◆ Your objective:
Go through the records below and count every line containing "begin". Reply with the count alone.
[Raw data — start]
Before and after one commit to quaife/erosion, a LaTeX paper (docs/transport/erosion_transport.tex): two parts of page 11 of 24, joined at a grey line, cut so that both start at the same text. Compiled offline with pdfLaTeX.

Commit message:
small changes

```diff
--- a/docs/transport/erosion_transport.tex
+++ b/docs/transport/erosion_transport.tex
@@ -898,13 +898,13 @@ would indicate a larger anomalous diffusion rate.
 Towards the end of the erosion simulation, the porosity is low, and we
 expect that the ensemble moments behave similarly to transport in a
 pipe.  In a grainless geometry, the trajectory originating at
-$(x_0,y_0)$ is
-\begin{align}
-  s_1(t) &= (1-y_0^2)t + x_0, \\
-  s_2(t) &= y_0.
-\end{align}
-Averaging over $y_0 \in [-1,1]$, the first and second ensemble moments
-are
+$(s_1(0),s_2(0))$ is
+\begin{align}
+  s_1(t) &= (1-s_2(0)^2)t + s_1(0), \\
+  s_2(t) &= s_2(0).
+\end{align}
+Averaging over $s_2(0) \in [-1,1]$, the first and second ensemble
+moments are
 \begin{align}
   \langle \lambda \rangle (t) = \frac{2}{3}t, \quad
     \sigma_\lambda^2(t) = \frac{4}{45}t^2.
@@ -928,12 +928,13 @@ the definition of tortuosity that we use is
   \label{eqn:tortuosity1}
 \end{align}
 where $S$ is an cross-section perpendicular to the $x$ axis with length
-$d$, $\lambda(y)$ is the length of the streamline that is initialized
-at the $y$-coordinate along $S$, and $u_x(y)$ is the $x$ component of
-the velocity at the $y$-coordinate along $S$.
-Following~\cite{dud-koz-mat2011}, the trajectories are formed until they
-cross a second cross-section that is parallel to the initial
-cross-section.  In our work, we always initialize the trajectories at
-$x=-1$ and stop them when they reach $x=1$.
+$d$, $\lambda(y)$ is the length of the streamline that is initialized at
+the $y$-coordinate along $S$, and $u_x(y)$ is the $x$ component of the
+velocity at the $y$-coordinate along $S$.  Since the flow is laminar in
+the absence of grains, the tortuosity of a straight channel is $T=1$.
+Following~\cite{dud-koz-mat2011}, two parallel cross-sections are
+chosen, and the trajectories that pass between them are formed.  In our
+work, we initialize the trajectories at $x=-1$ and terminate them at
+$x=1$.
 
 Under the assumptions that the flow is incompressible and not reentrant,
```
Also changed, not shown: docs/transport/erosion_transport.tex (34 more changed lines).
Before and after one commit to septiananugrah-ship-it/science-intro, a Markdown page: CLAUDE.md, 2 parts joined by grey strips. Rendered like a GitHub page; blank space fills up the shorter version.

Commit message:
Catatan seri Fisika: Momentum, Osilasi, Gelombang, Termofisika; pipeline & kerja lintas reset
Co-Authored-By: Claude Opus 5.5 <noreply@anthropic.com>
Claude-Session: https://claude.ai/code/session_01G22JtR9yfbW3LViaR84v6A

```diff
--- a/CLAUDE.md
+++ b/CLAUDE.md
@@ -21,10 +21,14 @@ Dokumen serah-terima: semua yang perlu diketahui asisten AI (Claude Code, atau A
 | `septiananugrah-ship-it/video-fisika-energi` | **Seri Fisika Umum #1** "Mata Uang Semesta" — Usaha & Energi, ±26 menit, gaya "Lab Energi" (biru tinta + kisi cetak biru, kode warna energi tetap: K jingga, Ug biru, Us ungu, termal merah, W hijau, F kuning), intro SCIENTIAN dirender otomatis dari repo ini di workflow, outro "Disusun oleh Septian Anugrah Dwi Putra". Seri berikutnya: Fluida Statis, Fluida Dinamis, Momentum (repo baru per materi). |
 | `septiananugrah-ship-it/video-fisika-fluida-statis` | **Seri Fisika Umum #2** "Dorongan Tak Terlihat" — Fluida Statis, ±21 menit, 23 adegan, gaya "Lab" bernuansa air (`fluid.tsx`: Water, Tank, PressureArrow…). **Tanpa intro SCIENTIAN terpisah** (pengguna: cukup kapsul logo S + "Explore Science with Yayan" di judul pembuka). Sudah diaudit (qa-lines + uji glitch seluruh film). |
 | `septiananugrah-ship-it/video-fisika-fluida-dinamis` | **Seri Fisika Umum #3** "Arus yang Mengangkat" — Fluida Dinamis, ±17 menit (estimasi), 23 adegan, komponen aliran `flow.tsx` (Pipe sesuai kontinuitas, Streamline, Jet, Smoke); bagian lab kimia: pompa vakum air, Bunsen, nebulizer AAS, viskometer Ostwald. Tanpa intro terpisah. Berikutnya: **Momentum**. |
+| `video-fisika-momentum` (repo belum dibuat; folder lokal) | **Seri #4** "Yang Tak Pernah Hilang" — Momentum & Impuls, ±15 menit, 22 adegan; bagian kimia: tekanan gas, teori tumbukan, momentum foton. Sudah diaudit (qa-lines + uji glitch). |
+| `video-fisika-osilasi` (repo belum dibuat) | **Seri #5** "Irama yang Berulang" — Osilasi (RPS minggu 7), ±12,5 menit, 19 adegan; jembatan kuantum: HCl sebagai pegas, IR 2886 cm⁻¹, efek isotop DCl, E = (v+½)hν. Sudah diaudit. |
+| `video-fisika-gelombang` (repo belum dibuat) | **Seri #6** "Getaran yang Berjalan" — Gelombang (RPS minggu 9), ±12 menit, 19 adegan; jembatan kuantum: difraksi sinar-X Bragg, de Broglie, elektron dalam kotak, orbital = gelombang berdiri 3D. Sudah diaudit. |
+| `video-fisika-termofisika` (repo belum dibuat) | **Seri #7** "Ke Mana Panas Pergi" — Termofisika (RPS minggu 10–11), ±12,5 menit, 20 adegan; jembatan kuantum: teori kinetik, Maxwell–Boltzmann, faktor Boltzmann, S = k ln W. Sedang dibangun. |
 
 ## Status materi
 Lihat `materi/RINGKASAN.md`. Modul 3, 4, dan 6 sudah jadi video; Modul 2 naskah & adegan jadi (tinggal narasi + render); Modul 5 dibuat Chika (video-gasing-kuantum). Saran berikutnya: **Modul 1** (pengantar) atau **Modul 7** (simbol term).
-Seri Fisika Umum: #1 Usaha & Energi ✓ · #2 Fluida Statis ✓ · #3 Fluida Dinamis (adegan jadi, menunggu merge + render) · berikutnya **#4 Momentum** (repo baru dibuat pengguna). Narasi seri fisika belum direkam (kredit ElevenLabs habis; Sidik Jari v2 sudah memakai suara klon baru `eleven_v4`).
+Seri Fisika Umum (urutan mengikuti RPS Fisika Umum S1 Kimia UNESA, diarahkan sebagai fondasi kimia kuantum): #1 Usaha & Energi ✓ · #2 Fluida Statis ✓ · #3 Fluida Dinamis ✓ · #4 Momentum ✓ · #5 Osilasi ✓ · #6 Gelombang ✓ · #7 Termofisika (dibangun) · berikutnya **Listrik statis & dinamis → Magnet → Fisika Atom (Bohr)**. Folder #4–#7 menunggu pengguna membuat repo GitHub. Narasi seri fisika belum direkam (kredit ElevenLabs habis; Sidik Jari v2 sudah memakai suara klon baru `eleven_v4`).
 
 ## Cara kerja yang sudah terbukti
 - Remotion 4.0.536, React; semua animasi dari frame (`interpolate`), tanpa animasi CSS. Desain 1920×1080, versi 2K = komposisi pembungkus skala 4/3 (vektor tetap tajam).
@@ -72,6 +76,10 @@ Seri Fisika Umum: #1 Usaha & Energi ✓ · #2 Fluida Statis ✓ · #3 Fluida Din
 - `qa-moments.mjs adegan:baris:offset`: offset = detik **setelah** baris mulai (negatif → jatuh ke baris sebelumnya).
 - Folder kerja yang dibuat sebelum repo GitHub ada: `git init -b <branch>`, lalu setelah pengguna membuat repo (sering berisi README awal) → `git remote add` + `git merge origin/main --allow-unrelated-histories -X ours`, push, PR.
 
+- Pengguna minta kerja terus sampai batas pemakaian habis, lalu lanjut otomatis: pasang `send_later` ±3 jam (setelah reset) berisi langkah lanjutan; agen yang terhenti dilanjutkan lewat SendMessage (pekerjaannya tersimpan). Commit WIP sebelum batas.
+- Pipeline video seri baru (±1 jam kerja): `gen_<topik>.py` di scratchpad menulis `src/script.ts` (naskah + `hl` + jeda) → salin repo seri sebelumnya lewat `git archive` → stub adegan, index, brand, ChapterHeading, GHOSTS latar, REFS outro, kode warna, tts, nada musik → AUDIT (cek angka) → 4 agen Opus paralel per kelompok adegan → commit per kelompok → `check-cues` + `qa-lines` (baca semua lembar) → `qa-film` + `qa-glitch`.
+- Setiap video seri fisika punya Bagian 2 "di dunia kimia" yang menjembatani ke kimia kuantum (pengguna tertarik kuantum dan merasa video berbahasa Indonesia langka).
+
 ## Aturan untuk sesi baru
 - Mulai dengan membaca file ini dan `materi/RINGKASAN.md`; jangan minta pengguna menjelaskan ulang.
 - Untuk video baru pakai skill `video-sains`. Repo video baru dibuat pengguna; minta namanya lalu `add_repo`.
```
[Raw data — finish]
◆ Written solution:
3